For years, the federal government has spent too much. Now, when we most need small businesses to be hiring, the grand plan from the White House is to tax these job creators even more and just keep spending. The United States government should not ask small-business owners to bear the burden of Washington's fiscal irresponsibility.

Last week, more than 300 small-business owners responded to the House Small Business Committee's "Small Biz Open Mic" to express overwhelming opposition to the president's plan to raise taxes on income above $250,000 on couples and $200,000 on individuals, which hits almost a million "pass through" small businesses.

Though they file as individuals, their tax returns reflect business income, not personal take-home pay. These small businesses don't have money sitting around to bail out Washington's big spenders. Instead, they reinvest their profits into their businesses -- exactly what the government should be encouraging.

Thriving small businesses are in the federal government's best interest. These enterprises can generate real economic growth with resulting federal revenue, and employ more taxpaying Americans. Instead, their hiring plans are bleak, according to the latest Gallup survey. The National Federation of Independent Business just last week released a survey showing a huge drop in small-business confidence.

Testimonials at the Committee's "Small Biz Open Mic" illustrate the disconnect between reality and the president's claims that taxing the rich solves the problem.

"Higher taxes mean less cash to reinvest -- simple as that," said David Curliss of Performance Polymer Solutions Inc. in Dayton, Ohio. "We won't be hiring more people and we won't be purchasing equipment to expand the company.
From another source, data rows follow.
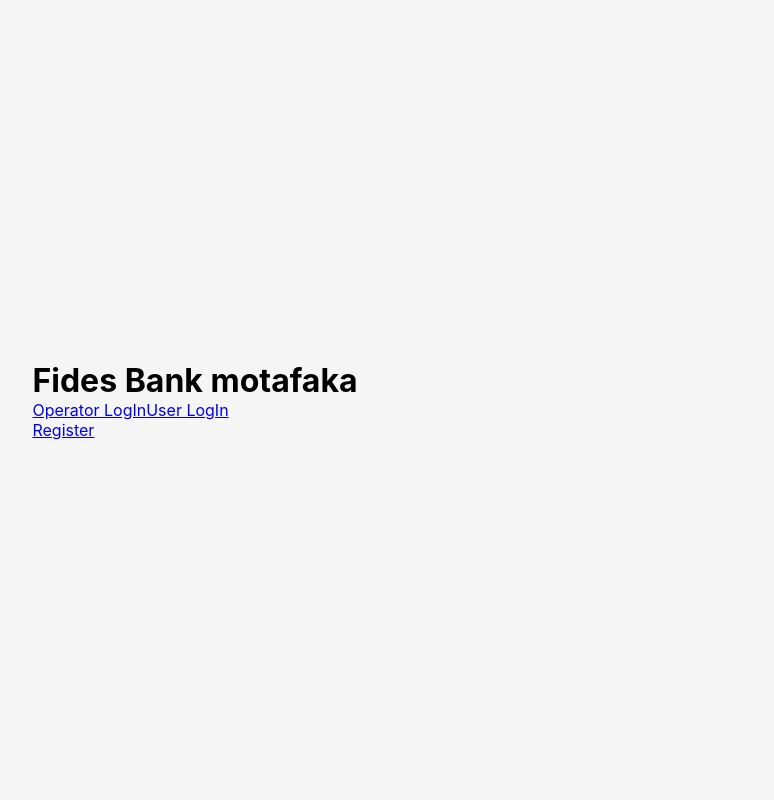
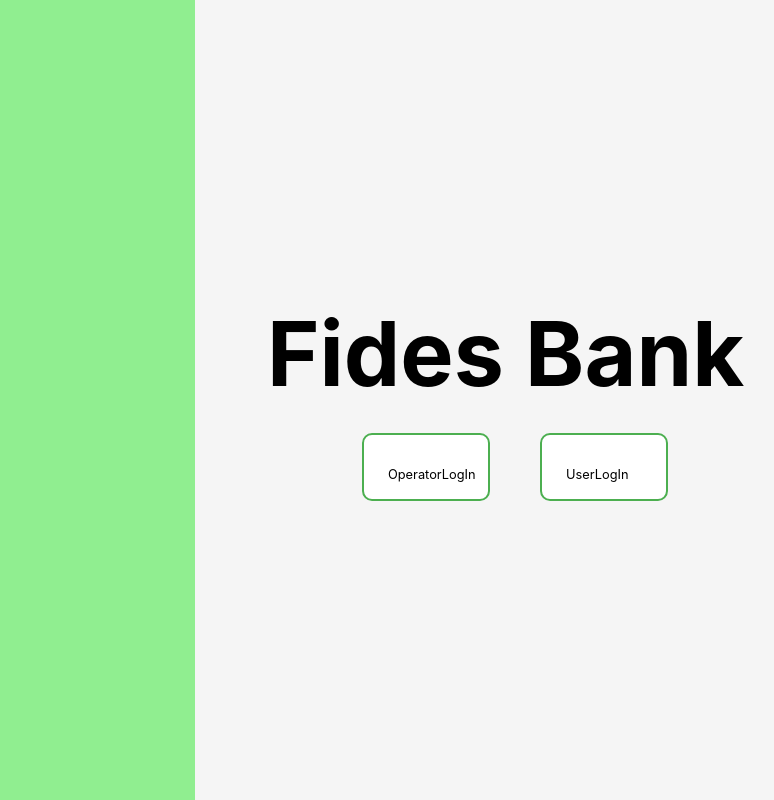
Before and after one commit to Pasta08/fidesbankfe, a React (Create React App) app: page / in a window 1280 px wide. Shown: the whole page, without its empty margins (445-1219 px from the left). Built offline with nearby package versions, Linux system fonts and the light colour scheme.

Commit message:
styling home

```diff
--- a/src/Styles/Home.css
+++ b/src/Styles/Home.css
@@ -1 +1,39 @@
-/*# sourceMappingURL=Home.css.map */
+.container {
+  width: 100%;
+  height: 100vh;
+  display: flex;
+}
+.container .landing-image {
+  width: 50%;
+  background: lightgreen;
+}
+.container .landing {
+  justify-content: center;
+  background: whitesmoke;
+  width: 50%;
+  display: flex;
+  flex-direction: column;
+  gap: 25px;
+  padding: 8rem 4.5rem;
+}
+.container .landing h1 {
+  font-size: 7vw;
+}
+.container .landing .btns_section {
+  display: flex;
+  gap: 50px;
+  justify-content: center;
+}
+.container .landing .btns_section .btns {
+  text-align: center;
+  height: 1vh;
+  width: 10vw;
+  font-size: 1vw;
+  display: flex;
+  padding: 2rem 1.5rem;
+  text-decoration: none;
+  background-color: white;
+  color: black;
+  border: 2px solid #4caf50;
+  border-radius: 10px;
+}/*# sourceMappingURL=Home.css.map */
--- a/src/Styles/Home.scss
+++ b/src/Styles/Home.scss
@@ -0,0 +1,46 @@
+$main-bg-green: lightgreen;
+$main-bg-darkgreen: rgb(112, 230, 112);
+$main-title-grey: grey;
+$main-title-darkgrey: rgb(82, 82, 82);
+
+.container {
+  width: 100%;
+  height: 100vh;
+  display: flex;
+
+  .landing-image {
+    width: 50%;
+    background: lightgreen;
+  }
+  .landing {
+    justify-content: center;
+    background: whitesmoke;
+    width: 50%;
+    display: flex;
+    flex-direction: column;
+    gap: 25px;
+    padding: 8rem 4.5rem;
+
+    h1 {
+      font-size: 7vw;
+    }
+    .btns_section {
+      display: flex;
+      gap: 50px;
+      justify-content: center;
+      .btns {
+        text-align: center;
+        height: 1vh;
+        width: 10vw;
+        font-size: 1vw;
+        display: flex;
+        padding: 2rem 1.5rem;
+        text-decoration: none;
+        background-color: white;
+        color: black;
+        border: 2px solid #4caf50;
+        border-radius: 10px;
+      }
+    }
+  }
+}
--- a/src/pages/Home.tsx
+++ b/src/pages/Home.tsx
@@ -6,17 +6,19 @@ import { Link } from "react-router-dom";
 const Home = () => {
   return (
     <Layout>
-      <div>
-        <h1>Fides Bank motafaka</h1>
-        <div className="btn_section">
-          <Link to="/operatorlogin" className="btns">
-            Operator LogIn
-          </Link>
-          <Link to="/userlogin" className="btns">
-            User LogIn
-          </Link>
+      <div className="container">
+        <div className="landing-image"></div>
+        <div className="landing">
+          <h1>Fides Bank</h1>
+          <div className="btns_section">
+            <Link to="/operatorlogin" className="btns">
+              OperatorLogIn
+            </Link>
+            <Link to="/userlogin" className="btns">
+              UserLogIn
+            </Link>
+          </div>
         </div>
-        <Link to="/usersignin">Register</Link>
       </div>
     </Layout>
   );
```
Also changed, not shown: src/Styles/Navbar.css (added, +27 -0 lines), src/Styles/Navbar.scss (added, +27 -0 lines), src/components/common/Navbar.tsx (added, +17 -0 lines), 2 other files (tests, documents, lock files or other folders).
This is not complicated."

"The new taxes will keep me from hiring this year, even though I could use another employee," said Kim Irwin of Integrity Wire Inc. in Huntingdon, W.Va. "I pay more in taxes already than I take home. I, like many other small-business owners, reinvest in the company and employees rather than taking the money for personal use. The new taxes are going to be very hard on my company."

The nation cannot tax its way out of trillion-dollar yearly deficits, and it certainly can't expect small businesses to pick up the tab. The math falls drastically short. While all the chatter from the White House is on a tax hike, officials forget to mention that the new revenue would be simply swallowed up by the size of the deficit. By some estimates, the new revenue may come to as little as 8 percent of the deficit. And it comes at the expense of the very new jobs and growth we need to begin to solve the spending problem.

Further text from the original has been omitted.